author: Hubert Sosnowski

A raccoon in disguise. Had his head blown by Baldur's Gate, Todd McFarlane, Paul Verhoeven, Steven Erikson and J. Michael Straczynski. He wrote for the Polish Playboy, published a couple of short stories in magazines and books.

Wolcen Review – Devilishly Difficult Love

Wolcen: The Lords of Mayhem, an independent hack'n'slash, scored a dragon entrance that other Diablo competitors - Path of Exile and Grim Dawn - could only dream of. See why this hack'n'slash has caused so much excitement.

Where the game ends, the fun begins!

Fortunately, Wolcen offers more than just a festival of violence, a decent loot-fest, and solid character development. It's even more violence, development, and looting! When we get to the end of the campaign, it's time to get going with the endgame. What only appeared in Diablo III with an expansion, is here from the get-go. Not only that – it's also neatly tied with a bracket of story. Wolcen's Champion of Stormfall is a piece of great design. There are two ways to enter battle – contracts, and expeditions.

Contracts have different scenarios. Sometimes, it's about a boss, sometimes it's about a few specific opponents, clearing shrines, or a specific monster. Well – the classic. Expeditions are pretty much rifts from Diablo. We clean the map until we fill the bar, and then go beat the great evil master of the board. Or get a beating, because things aren't that easy. Wolcen's endgame is complex, requires attention and reflexes, and, of course, purposefully-built character. If you get here, you're lost. The game will suck you in like quicksand, and you'll soon find yourself looking for the damned, legendary armor.

To make it more interesting – all this is tied together with interesting, simple, yet appealing system of city development, and at the same time another aspect of character development. Our city provides us with concrete enhancements. One of the more practical ones is an additional skill slot, but there's more. There's a slew of bonuses available, so you need to plan in advance. The buildings we order to be constructed won't be done until we come back from a few expeditions. These mechanics click together beautifully. This pushes us to new jobs, and our power is growing not only with the level of experience, but also with the expansion of the city.

To make it more fun and a little cooler, these missions still contain story. These are simple stories about the power struggle of noble families, but they are quite joyful. And since we're talking about the story...

(Edge) Lords of Mayhem

Wolcen is one of the rare hack'n'slashes, where the story does matter (of recent games, only Children of Morta treated the plot more serious). At first glance, everything looks rather corny. "Larger-than-life" heroes, an army of quasi-Warhammer steel soldiers who march to kick the demons out of the world. We're are among them. To make it more fun, all the skill names sound like death metal lyrics. It's a bit cringy at times.

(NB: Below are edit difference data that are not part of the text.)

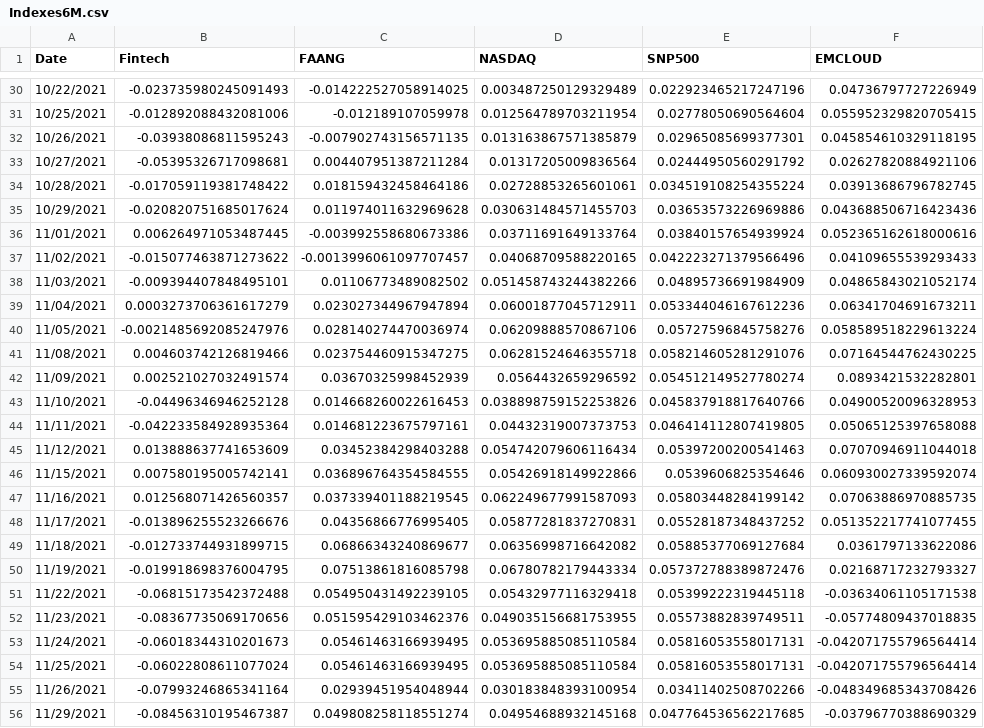
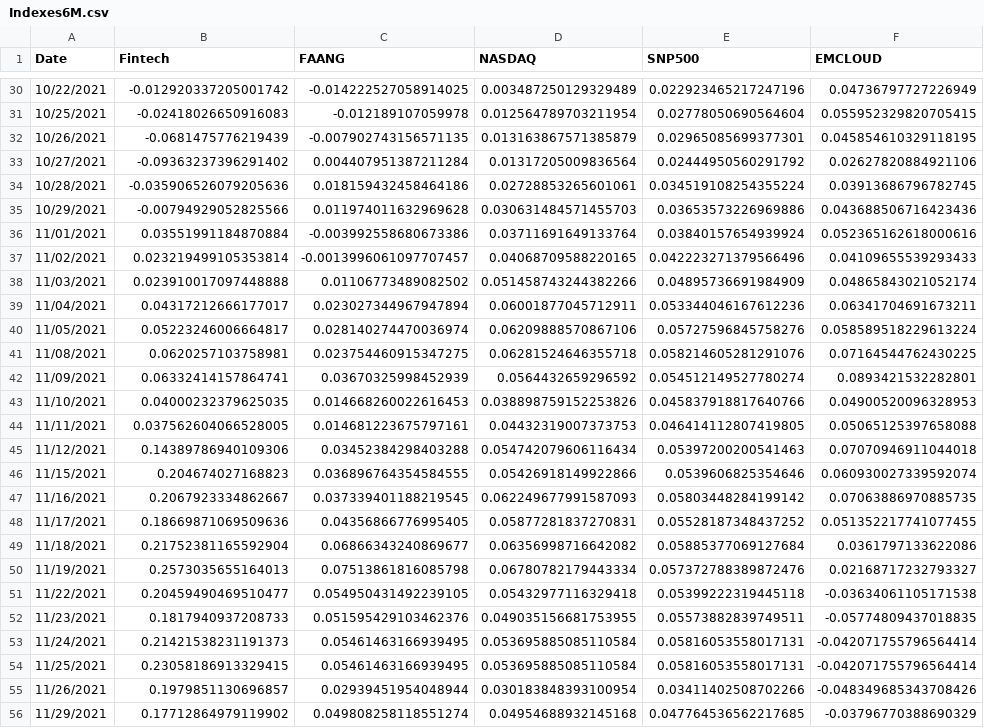
Before and after one commit to AmieRamie/findex-testing-env, a CSV file: Indexes6M.csv, drawn as a sheet; only a part is shown, gaps mark what is left out; the diff covers the shown part only; the diff names each change by its address in the sheet, - before the commit and + after, or states it on an @@ line.

```diff
--- a/Indexes6M.csv
+++ b/Indexes6M.csv
-B30 (Fintech): -0.023735980245091493
+B30 (Fintech): -0.012920337205001742
-B31 (Fintech): -0.012892088432081006
+B31 (Fintech): -0.02418026650916083
-B32 (Fintech): -0.03938086811595243
+B32 (Fintech): -0.0681475776219439
-B33 (Fintech): -0.05395326717098681
+B33 (Fintech): -0.09363237396291402
-B34 (Fintech): -0.017059119381748422
+B34 (Fintech): -0.035906526079205636
-B35 (Fintech): -0.020820751685017624
+B35 (Fintech): -0.00794929052825566
-B36 (Fintech): 0.006264971053487445
+B36 (Fintech): 0.03551991184870884
-B37 (Fintech): -0.015077463871273622
+B37 (Fintech): 0.023219499105353814
-B38 (Fintech): -0.009394407848495101
+B38 (Fintech): 0.023910017097448888
-B39 (Fintech): 0.0003273706361617279
+B39 (Fintech): 0.04317212666177017
-B40 (Fintech): -0.0021485692085247976
+B40 (Fintech): 0.05223246006664817
-B41 (Fintech): 0.004603742126819466
+B41 (Fintech): 0.0620257103758981
-B42 (Fintech): 0.002521027032491574
+B42 (Fintech): 0.06332414157864741
-B43 (Fintech): -0.04496346946252128
+B43 (Fintech): 0.04000232379625035
-B44 (Fintech): -0.042233584928935364
+B44 (Fintech): 0.037562604066528005
-B45 (Fintech): 0.013888637741653609
+B45 (Fintech): 0.14389786940109306
-B46 (Fintech): 0.007580195005742141
+B46 (Fintech): 0.204674027168823
-B47 (Fintech): 0.012568071426560357
+B47 (Fintech): 0.2067923334862667
-B48 (Fintech): -0.013896255523266676
+B48 (Fintech): 0.18669871069509636
-B49 (Fintech): -0.012733744931899715
+B49 (Fintech): 0.21752381165592904
-B50 (Fintech): -0.019918698376004795
+B50 (Fintech): 0.2573035655164013
-B51 (Fintech): -0.06815173542372488
+B51 (Fintech): 0.20459490469510477
-B52 (Fintech): -0.08367735069170656
+B52 (Fintech): 0.1817940937208733
-B53 (Fintech): -0.06018344310201673
+B53 (Fintech): 0.21421538231191373
-B54 (Fintech): -0.06022808611077024
+B54 (Fintech): 0.23058186913329415
-B55 (Fintech): -0.07993246865341164
+B55 (Fintech): 0.1979851130696857
-B56 (Fintech): -0.08456310195467387
+B56 (Fintech): 0.17712864979119902
```
Also changed, not shown: 38 edited cells elsewhere in this file.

However, it turns out that we get a cleverly conceived scenario. It's cohesive. The sharp, epic conventionality of stories about armored knights is perfectly combined with the joyful slaughtering of the abominations. Given this grandiose, armor-plate staffage, the story turns out quite amusing and entertaining. All because the writers were able to keep the big picture in mind all the time, and wrote pretty good dialogs and convincing characters. It's all a bit like a bombastic, 80s action movie. Naturally, we turn out to be the special one, and there's a good chance that we're the guy who can take down the arch-villain, whoever he is, but fortunately, it's not all that clichι, thanks to the protagonist's personality.

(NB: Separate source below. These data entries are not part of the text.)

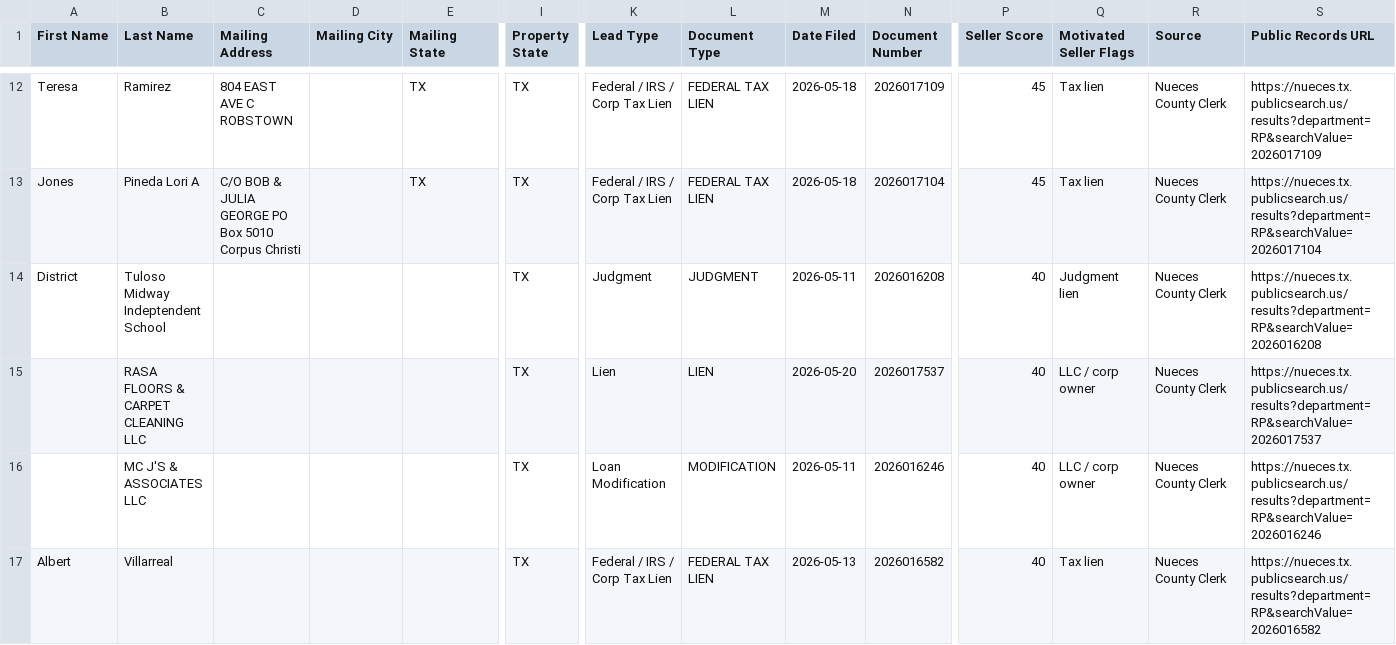
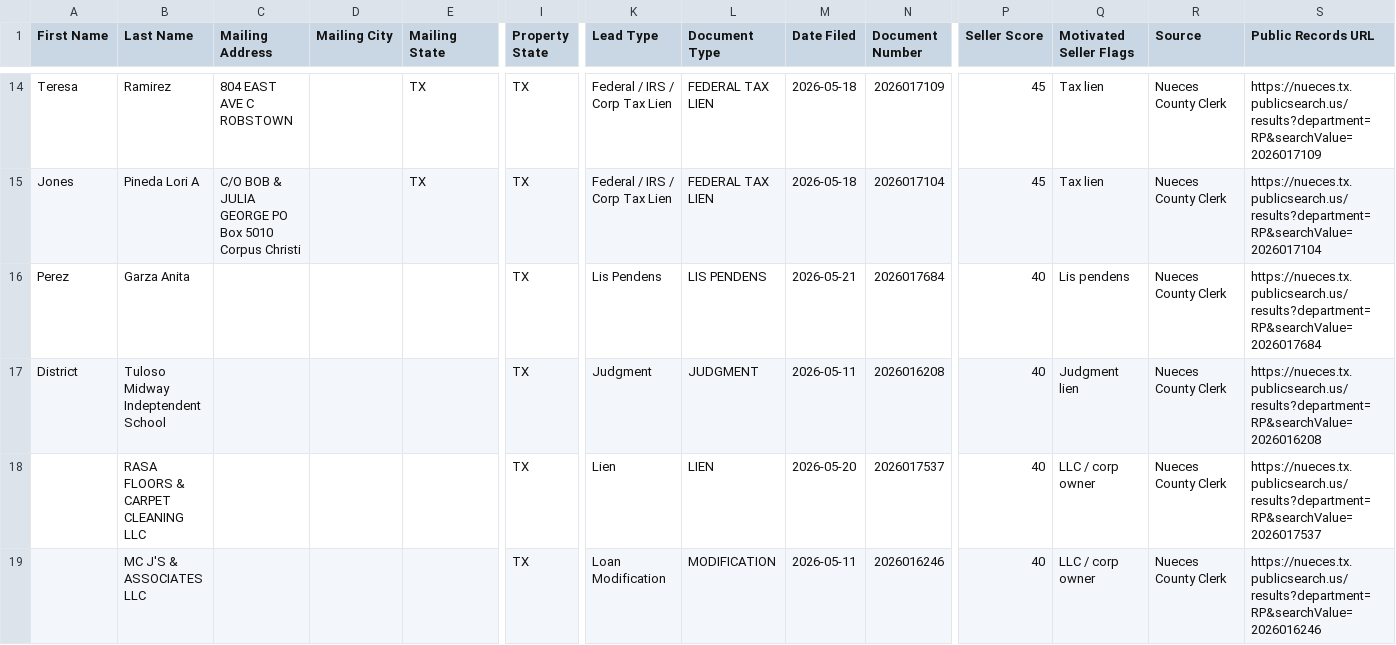
Before and after one commit to sbrios85/nueces-leads, a CSV file: data/leads_for_ghl.csv, drawn as a sheet; only a part is shown, gaps mark what is left out; the shorter side is filled out with more unchanged rows; rows hold the shown columns only; the diff covers the shown part only; the diff names each change by its address in the sheet, - before the commit and + after, or states it on an @@ line.

```diff
--- a/data/leads_for_ghl.csv
+++ b/data/leads_for_ghl.csv
+row 16: Perez | Garza Anita |  |  |  | TX | Lis Pendens | LIS PENDENS | 2026-05-21 | 2026017684 | 40 | Lis pendens | Nueces County Clerk | https://nueces.tx.publicsearch.us/results?department=RP&searchValue=2026017684
```
Also changed, not shown: 7 added rows and 5 removed rows elsewhere in this file, data/foreclosures.csv, 6 other files.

He or she is a cheeky, ironic jerk with a nice voice. Besides, they're not alone. The story has another important pillar. The family. Yes, the centerpiece of the story are our loved ones, the children of Hemlock. We begin as one of three orphans adopted and trained by the Grand Inquisitor. The relations between siblings and the stepfather is the main premise of the story. A heart that beats alive Hemlock commands respect and plays a vital role. We have a hard-headed, warring brother, Edric, and my absolute favorite, the wayward but disgustingly loyal Valerie. For many missions, we are accompanied by one of them and... this game would have lost a lot of its charm without the happy, pathological family.

Although we can't influence the skills and equipment of our comrades, we form some pretty strong bonds with them. The siblings are completely brash, but there's also trust, there's warmth hidden behind the steel. You can see they have character; they've been through a lot. The connection between the main characters is genuine and generates a lively dynamic. And Val, the little-big pearl, is perhaps the most amiable companion of the mainstream slasher games ever. This is the type of woman who pulls her sword from a monster's eye socket before you finish asking "what's the plan." It's impossible not to love her.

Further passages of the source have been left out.